**Required action**. Look through the material below. Copy each line that contains the string "right".

——————

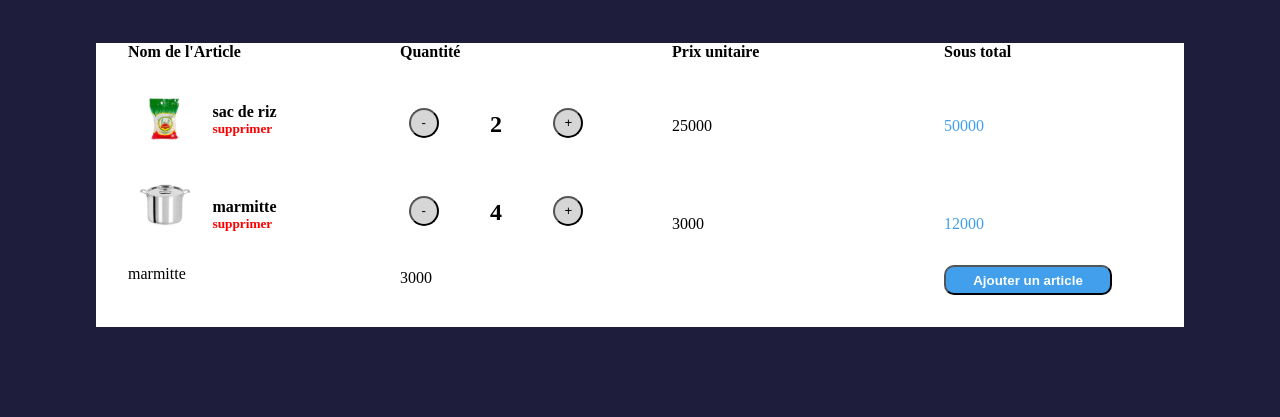
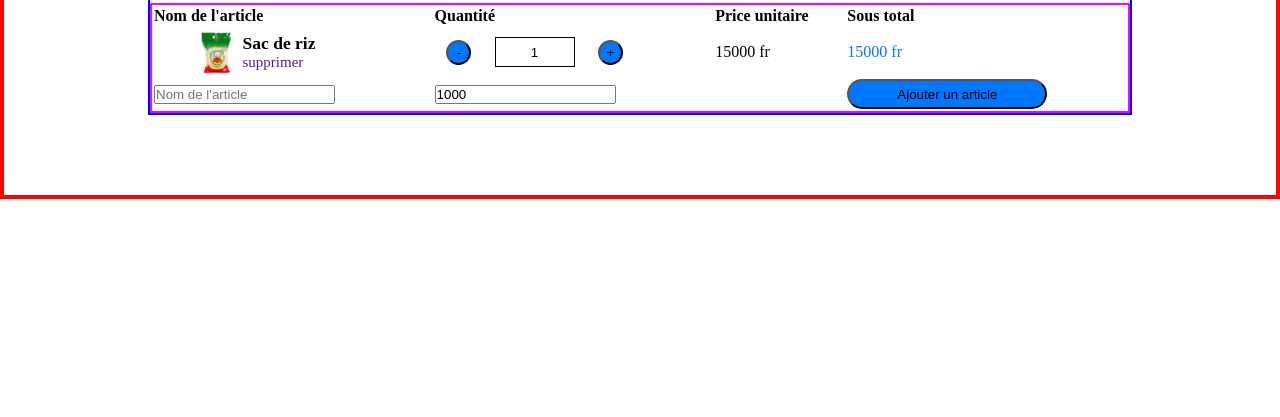
Before and after one commit to Eric-Ngatia/checkpoint-dom, a plain HTML site: page index.html in a window 1280 px wide. Shown: the part 154-571 px from the top of the page. Drawn offline with Linux system fonts and the light colour scheme.

Commit message:
second commit

```diff
--- a/css/style.css
+++ b/css/style.css
@@ -6,137 +6,100 @@
     box-sizing: border-box;
 }
 
+
 .container{
-    margin-top: 4rem;
-    background-color: rgba(17, 17, 49, 0.945);
+    border: 4px solid red;
+
 }
 
-h1{
-    color: white;
+.structure{
+    border: 2px solid blue;
+    margin: 6rem 9rem 5rem 9rem;
 }
 
-.shopping-cart{
-    margin: 6rem;
-    padding-bottom: 2rem;
-    background-color: white;
+.align{
+    text-align: left;
 }
 
-.rows{
-    display: flex;
+#table{
+    border: 2px solid magenta;
+    width: 100%;
 }
 
-.row{
-    width: 25%;
-    padding-left: 2rem;
+
+thead{
+    border: 1px solid green;
 }
 
-.article-1{
-    margin-top: 2rem;
-    padding-right: 5rem;
+
+
+#article_name{
+
+}
+
+.article_name{
+    display: flex;
+    justify-content: center;
+    align-items: center;
+    height: 50px;
+    width: 200px;
+    font-size: 15px;
+}
+
+a{
+    text-decoration: none;
+}
+
+
+.quantity{
     display: flex;
     justify-content: space-around;
     align-items: center;
+    height: 50px;
+    width: 200px;
+    font-size: 15px;
 }
 
-.article-2{
-    margin-top: 2rem;
-    padding-right: 5rem;
-    display: flex;
-    justify-content: space-around;
-    align-items: center;
+input.qty{
+    border: 1.5px solid black;
+    width: 80px;
+    height: 30px;
+    text-align: center;
+}
+
+.qty_minus{
+    height: 25px;
+    width: 25px;
+    border-radius: 50%;
+}
+
+.qty_plus{
+    height: 25px;
+    width: 25px;
+    border-radius: 50%;
+}
+
+span{
+    color: rgb(0, 119, 255);
 }
 
 
-h5{
-    color: red;
+button{
+    background-color: rgb(0, 119, 255);
     cursor: pointer;
 }
 
-.name{
-    margin-right: 5rem;
-    margin-top: 2rem;
-    height: 20px;
-}
-
-.qte{
-    display: flex;
-    justify-content: space-around;
-    margin-top: 3rem;
-    height: 40px;
-    padding-bottom: 2rem;
-    margin-right: 3rem;
-}
-
-.btn{
-    display: flex;
-    justify-content: center;
-    align-items: center;
+#add_button{
+    width: 200px;
+    height: 30px;
+    border-bottom-left-radius: 20px ;
+    border-bottom-right-radius:20px ;
+    border-top-left-radius: 20px;
+    border-top-right-radius:20px ;
 
 }
 
-.number{
-    height: 30px;
-    width: 80px;
-    display: flex;
-    justify-content: center;
-    align-items: center;
+
+#add_button:hover{
+    background-color: aqua;
 }
-
-.minus{
-    margin-top: 1.2rem;
-    height: 30px;
-    width: 30px;
-    border-radius: 50%;
-    background-color: rgb(214, 214, 214);
-    cursor: pointer;
-}
-
-.plus{
-    margin-top: 1.2rem;
-    height: 30px;
-    width: 30px;
-    border-radius: 50%;
-    background-color: rgb(214, 214, 214);
-    cursor: pointer;
-}
-
-.price{
-    margin-right: 12rem;
-    margin-top: 2rem;
-    height: 20px;
-}
-
-.prix-unit-riz{
-    margin-top: 3.5rem;
-}
-
-.prix-unit-marmitte{
-    margin-top: 5rem;
-}
-
-.sous-total-riz{
-    color: rgb(65, 159, 236);
-    margin-top: 3.5rem;
-}
-
-.sous-total-marmitte{
-    color: rgb(65, 159, 236);
-    margin-top: 5rem;
-}
-
-
-.btn-add{
-   background-color: rgb(65, 159, 236);
-   color: white;
-   border-top-left-radius:10px;
-   border-top-right-radius: 10px;
-   border-bottom-left-radius:10px ;
-   border-bottom-right-radius:10px ;
-   height: 30px;
-   width: 70%;
-   margin-top: 2rem;
-}
-
-span{
-    color:rgb(65, 159, 236) ;
-}
--- a/index.html
+++ b/index.html
@@ -4,134 +4,89 @@
     <meta charset="UTF-8">
     <meta http-equiv="X-UA-Compatible" content="IE=edge">
     <meta name="viewport" content="width=device-width, initial-scale=1.0">
-    <title>Panier d'achat</title>
+    <title>DOM checkpoint</title>
     <link rel="stylesheet" href="css/style.css">
     <link href="https://cdnjs.cloudflare.com/ajax/libs/font-awesome/5.13.0/css/all.min.css" rel="stylesheet">
 </head>
 <body>
 
+<div class="container">
+
+    <div class="structure">
+        <h1>Panier</h1>
+
+        <table id="table">
+
+            <thead>
+                <tr>
+                    <div class="navbar">
+                        <th class="align">Nom de l'article</th>
+                        <th class="align">Quantité</th>
+                        <th class="align">Price unitaire</th>
+                        <th class="align">Sous total</th>
+                    </div>
+
+                </tr>
+            </thead>
 
 
-    <div class="container">
-        <div><h1>Panier</h1></div>
-        <div class="shopping-cart">
+            <tbody id="all_products">
+                <tr>
 
-            <div class="rows">
-
-                <div class="row">
-                    <p><b>Nom de l'Article</b></p>
-
-                    <div class="article-1">
-
-                        <div>
-                            <img width="50px" height="50px" src="res/image/riz.jpg" alt="sac de riz">
+                    <td >
+                        <div class="article_name">
+                            <img width="50px" height="50px" src="res/image/riz.jpg" alt="riz">
+                            <div>
+                                <h3>Sac de riz</h3>
+                                <a href="">supprimer</a>
+                            </div>
                         </div>
 
-                        <div>
-                            <p><b>sac de riz</b></p>
-                            <h5>supprimer</h5>
+                    </td>
+
+                    <td>
+                        <div class="quantity">
+                            <button class="qty_minus">-</button>
+                            <input type="text" readonly placeholder="Unit price"  class="qty" value="1">
+                            <button class="qty_plus">+</button>
                         </div>
 
-                    </div>
+                    </td>
+
+                    <td class="price"> 15000 fr</td>
+
+                    <td class="subtotal"> <span>15000 fr</span> </td>
+
+                </tr>
+
+                <br>
 
 
-                    <div class="article-2">
-
-                        <div>
-                            <img width="50px" height="50px" src="res/image/marmite.jpg" alt="marmitte">
-                        </div>
-
-                        <div>
-                           <br> <p><b>marmitte</b></p>
-                            <h5>supprimer</h5>
-                        </div>
-
-                    </div>
-
-                    <div class="name">marmitte</div>
-
-                </div>
 
 
-                <div class="row">
-                    <p><b>Quantité</b></p>
-
-                    <div class="qte">
-
-                       <div class="btn">
-                           <button class="minus">-</button>
-                       </div>
-
-                        <div class="number">
-                            <h2>2</h2>
-                        </div>
-
-                        <div class="btn">
-                            <button class="plus">+</button>
-                        </div>
-
-                    </div>
-
-                    <div class="qte">
-
-                        <div class="btn">
-                            <button class="minus">-</button>
-                        </div>
-
-                         <div class="number">
-                             <h2>4</h2>
-                         </div>
-
-                         <div class="btn">
-                             <button class="plus">+</button>
-                         </div>
-
-                    </div>
-
-                    <div class="price">3000</div>
-
-                </div>
+            </tbody>
 
 
-                <div class="row">
+            <tfoot>
 
-                    <p><b>Prix unitaire</b></p>
+                <tr>
+                    <td><input type="text" id="name_product" placeholder="Nom de l'article" contenteditable></td>
+                    <td><input  type="number" id="price_product" value="1000" contenteditable></td>
+                    <td></td>
 
-                    <div class="prix-unit-riz">25000</div>
+                    <td><button type="button" id="add_button">Ajouter un article</button></td>
+                  </tr>
 
-                    <div class="prix-unit-marmitte">3000</div>
+            </tfoot>
 
-                </div>
-
-
-                <div class="row">
-                    <p><b>Sous total</b></p>
-
-                    <div class="sous-total-riz">
-                        50000
-                    </div>
-
-
-                    <div class="sous-total-marmitte">
-                        12000
-                    </div>
-
-                   <button class="btn-add">
-                       <div> <b>Ajouter un article</b> </div>
-                   </button>
-
-                </div>
-
-
-            </div>
-
-        </div>
-
-        <center><h1> <b>Total: <span>62 000Frcs CFA</span> </b> </h1></center>
+        </table>
 
     </div>
 
 
+</div>
+
+<script src="js/index.js"></script>
 
 </body>
 </html>
--- a/js/index.js
+++ b/js/index.js
@@ -0,0 +1,57 @@
+let btnPlus = document.querySelector(".qty_plus");
+
+let btnMinus = document.querySelector(".qty_minus");
+
+let btnAdd = document.querySelector("#add_button");
+
+
+
+btnPlus.addEventListener("click", increaseQuantity);
+
+function increaseQuantity(){
+    document.querySelector(".qty").value = parseInt (document.querySelector(".qty").value) + 1;
+
+
+    let subTotal = document.querySelector(".subtotal");
+    let price = document.querySelector(".price");
+    let quantity = document.querySelector(".qty");
+
+    subTotal.innerText = parseInt(quantity.value)*parseInt(price.innerText);
+}
+
+
+btnMinus.addEventListener("click", decreaseQuantity);
+
+function decreaseQuantity(){
+    document.querySelector(".qty").value = Math.abs(parseInt (document.querySelector(".qty").value) -1);
+
+
+    let subTotal = document.querySelector(".subtotal");
+    let price = document.querySelector(".price");
+    let quantity = document.querySelector(".qty");
+
+    subTotal.innerText = parseInt(quantity.value)*parseInt(price.innerText);
+
+
+}
+
+btnAdd.addEventListener("click", addArticle);
+
+function addArticle(){
+    let name = document.querySelector("#name_product");
+    let price = document.querySelector("#price_product");
+
+    let all_products = document.querySelector("#all_products");
+    all_products.innerHTML = all_products.innerHTML + '<tr><td ><div class="article_name"><img width="50px" height="50px" src="res/image/stylo.jpg" alt="stylo"><div><h3>'+name.value+'</h3><a href="">supprimer</a></div></div></td><td><div class="quantity"><button class="qty_minus">-</button><input type="text" readonly placeholder="Unit price" class="qty" value="1"><button class="qty_plus">+</button></div></td><td class="price">'+price.value+' fr</td> <td class="subtotal"><span>'+price.value+' fr</span></td></tr>';
+
+    let btnPlusAll = document.querySelectorAll(".qty_plus");
+    btnPlusAll.forEach(btn => addEventListener("click", increaseQuantity));
+    btnPlus.addEventListener("click", increaseQuantity);
+
+    let btnMinus = document.querySelectorAll(".qty_minus");
+    btnMinusAll.forEach(btn => addEventListener("click", decreaseQuantity));
+    btnMinus.addEventListener("click", decreaseQuantity);
+
+
+
+}
```
Also changed, not shown: res/image/stylo.jpg (added).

——————

**Response below**.
-    padding-right: 5rem;
-    padding-right: 5rem;
-    margin-right: 5rem;
-    margin-right: 3rem;
+    border-bottom-right-radius:20px ;
+    border-top-right-radius:20px ;
-    margin-right: 12rem;
-   border-top-right-radius: 10px;
-   border-bottom-right-radius:10px ;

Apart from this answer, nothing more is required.